(Directions): Lines with "each": report how many there are in the listing below, giving the number and nothing else.

(Data):
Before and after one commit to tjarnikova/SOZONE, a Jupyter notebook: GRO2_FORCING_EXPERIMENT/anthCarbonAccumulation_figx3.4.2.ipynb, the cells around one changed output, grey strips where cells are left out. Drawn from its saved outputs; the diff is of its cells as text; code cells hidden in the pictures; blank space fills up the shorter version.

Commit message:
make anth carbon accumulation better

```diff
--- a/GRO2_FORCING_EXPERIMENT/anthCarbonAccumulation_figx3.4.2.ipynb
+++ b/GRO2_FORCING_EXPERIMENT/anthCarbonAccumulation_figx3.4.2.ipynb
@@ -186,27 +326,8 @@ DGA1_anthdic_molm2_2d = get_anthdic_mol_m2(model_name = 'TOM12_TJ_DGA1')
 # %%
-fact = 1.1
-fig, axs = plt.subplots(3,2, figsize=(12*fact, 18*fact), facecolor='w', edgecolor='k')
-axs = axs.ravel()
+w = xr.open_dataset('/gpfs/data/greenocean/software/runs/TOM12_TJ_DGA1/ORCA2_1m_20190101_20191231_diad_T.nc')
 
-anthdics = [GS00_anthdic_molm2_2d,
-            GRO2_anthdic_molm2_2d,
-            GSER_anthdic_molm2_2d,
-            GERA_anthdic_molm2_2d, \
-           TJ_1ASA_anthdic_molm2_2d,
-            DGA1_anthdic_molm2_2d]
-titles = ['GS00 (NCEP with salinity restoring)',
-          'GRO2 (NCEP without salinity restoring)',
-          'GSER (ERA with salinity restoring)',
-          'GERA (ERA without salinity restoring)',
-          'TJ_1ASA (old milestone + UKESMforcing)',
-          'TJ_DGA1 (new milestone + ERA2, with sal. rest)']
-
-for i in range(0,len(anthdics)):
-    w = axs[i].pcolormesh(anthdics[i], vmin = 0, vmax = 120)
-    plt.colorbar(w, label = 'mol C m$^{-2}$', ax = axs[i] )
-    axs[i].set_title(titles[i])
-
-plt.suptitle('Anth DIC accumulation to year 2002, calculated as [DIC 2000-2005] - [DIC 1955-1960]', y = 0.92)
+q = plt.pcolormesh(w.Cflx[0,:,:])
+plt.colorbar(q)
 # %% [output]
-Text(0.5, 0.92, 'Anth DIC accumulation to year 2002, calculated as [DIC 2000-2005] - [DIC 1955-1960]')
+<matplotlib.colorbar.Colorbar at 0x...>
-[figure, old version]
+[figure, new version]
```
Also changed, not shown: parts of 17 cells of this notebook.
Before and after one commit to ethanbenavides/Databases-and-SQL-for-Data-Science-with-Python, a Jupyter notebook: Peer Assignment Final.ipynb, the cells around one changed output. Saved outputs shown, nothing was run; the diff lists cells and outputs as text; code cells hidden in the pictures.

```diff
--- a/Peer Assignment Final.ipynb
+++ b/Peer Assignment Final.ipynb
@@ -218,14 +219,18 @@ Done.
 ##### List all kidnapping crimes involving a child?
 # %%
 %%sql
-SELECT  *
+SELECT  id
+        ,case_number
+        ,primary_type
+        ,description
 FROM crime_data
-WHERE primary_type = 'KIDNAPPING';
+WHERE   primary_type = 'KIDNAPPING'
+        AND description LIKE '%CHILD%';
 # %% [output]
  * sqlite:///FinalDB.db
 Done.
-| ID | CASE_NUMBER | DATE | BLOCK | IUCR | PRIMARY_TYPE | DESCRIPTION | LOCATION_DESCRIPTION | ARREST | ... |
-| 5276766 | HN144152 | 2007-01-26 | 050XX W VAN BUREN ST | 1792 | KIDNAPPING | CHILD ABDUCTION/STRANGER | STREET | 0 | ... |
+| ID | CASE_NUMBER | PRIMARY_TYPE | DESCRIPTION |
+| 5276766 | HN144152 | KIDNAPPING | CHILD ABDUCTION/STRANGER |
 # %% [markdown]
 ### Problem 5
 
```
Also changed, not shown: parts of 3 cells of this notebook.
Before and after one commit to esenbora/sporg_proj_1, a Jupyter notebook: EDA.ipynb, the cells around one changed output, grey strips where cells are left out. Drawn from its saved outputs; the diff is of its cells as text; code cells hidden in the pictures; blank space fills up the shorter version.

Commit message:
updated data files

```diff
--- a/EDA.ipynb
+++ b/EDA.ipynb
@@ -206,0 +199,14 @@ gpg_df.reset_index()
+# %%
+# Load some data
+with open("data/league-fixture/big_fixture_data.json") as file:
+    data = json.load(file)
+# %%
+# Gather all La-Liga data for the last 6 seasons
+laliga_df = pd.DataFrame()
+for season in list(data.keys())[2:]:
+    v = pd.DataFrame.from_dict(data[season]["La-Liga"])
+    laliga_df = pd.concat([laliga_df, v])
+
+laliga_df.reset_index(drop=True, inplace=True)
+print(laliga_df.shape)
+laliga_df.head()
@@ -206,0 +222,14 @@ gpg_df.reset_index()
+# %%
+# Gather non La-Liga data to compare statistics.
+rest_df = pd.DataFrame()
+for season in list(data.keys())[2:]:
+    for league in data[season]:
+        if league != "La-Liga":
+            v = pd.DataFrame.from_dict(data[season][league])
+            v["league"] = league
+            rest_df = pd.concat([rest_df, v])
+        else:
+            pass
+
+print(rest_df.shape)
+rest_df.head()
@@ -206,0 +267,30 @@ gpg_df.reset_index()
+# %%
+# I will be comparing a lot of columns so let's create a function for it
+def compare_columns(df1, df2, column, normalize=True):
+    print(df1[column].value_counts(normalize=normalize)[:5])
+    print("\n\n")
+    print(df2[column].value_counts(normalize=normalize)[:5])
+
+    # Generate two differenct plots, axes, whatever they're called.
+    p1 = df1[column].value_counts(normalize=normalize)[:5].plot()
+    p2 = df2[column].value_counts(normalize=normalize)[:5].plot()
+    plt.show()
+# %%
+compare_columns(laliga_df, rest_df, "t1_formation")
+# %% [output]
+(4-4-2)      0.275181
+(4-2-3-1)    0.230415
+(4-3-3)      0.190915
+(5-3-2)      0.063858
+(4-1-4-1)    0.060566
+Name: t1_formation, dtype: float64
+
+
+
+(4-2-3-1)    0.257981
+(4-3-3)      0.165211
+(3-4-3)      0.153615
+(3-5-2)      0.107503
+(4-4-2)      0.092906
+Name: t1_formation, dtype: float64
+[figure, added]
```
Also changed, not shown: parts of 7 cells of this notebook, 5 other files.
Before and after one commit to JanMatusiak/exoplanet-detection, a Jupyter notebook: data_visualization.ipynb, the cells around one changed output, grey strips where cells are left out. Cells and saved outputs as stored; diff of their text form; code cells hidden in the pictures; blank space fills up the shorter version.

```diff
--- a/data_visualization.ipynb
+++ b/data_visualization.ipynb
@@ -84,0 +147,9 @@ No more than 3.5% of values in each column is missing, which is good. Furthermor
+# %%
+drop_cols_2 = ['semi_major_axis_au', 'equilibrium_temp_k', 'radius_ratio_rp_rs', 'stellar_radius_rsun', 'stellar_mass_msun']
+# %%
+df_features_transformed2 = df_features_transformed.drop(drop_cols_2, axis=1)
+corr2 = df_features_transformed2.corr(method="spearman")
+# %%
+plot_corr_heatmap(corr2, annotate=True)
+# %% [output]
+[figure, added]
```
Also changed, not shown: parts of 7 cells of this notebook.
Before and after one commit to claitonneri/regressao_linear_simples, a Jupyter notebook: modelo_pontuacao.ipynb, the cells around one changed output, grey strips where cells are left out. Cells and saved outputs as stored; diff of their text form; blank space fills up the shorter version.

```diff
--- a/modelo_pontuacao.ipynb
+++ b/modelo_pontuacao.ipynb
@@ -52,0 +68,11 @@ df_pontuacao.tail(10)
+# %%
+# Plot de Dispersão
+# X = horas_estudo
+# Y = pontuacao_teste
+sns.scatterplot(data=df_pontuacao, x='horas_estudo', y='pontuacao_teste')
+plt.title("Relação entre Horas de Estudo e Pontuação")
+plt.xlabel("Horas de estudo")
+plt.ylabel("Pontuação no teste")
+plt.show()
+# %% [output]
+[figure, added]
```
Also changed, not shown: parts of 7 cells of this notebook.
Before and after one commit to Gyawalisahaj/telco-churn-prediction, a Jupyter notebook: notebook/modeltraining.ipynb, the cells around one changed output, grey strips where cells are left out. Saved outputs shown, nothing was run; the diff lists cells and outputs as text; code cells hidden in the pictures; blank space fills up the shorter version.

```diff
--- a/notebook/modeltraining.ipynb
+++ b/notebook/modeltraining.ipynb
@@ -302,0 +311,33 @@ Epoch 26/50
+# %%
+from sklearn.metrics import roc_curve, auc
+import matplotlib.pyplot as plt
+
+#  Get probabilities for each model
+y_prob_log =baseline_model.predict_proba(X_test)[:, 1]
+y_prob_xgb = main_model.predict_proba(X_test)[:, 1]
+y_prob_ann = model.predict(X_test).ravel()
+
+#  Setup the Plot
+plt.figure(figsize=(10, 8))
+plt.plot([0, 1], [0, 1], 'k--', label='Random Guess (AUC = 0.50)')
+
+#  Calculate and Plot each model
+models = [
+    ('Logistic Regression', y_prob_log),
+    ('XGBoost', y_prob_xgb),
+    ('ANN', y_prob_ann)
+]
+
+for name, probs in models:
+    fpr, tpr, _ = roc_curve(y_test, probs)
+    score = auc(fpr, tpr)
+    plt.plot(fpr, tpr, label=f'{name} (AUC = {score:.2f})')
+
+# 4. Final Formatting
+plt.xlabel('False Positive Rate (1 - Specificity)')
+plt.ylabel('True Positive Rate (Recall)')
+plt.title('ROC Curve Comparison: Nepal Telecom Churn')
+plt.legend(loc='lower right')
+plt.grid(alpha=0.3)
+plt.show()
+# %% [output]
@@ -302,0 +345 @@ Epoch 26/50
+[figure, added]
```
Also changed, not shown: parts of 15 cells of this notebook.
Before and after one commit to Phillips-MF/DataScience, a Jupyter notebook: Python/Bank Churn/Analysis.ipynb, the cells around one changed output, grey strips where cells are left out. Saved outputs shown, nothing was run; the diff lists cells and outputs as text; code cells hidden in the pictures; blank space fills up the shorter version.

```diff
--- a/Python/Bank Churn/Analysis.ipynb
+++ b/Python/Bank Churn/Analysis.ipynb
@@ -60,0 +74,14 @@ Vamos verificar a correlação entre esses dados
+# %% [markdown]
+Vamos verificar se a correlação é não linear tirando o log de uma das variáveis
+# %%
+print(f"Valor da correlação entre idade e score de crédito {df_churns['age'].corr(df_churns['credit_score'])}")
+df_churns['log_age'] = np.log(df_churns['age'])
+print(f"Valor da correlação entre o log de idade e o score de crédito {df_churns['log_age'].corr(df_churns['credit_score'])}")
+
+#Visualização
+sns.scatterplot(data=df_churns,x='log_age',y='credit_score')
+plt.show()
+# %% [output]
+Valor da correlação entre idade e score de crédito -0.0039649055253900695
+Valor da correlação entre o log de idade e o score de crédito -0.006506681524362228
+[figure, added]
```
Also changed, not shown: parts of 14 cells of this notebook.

(Output of the exercise): 3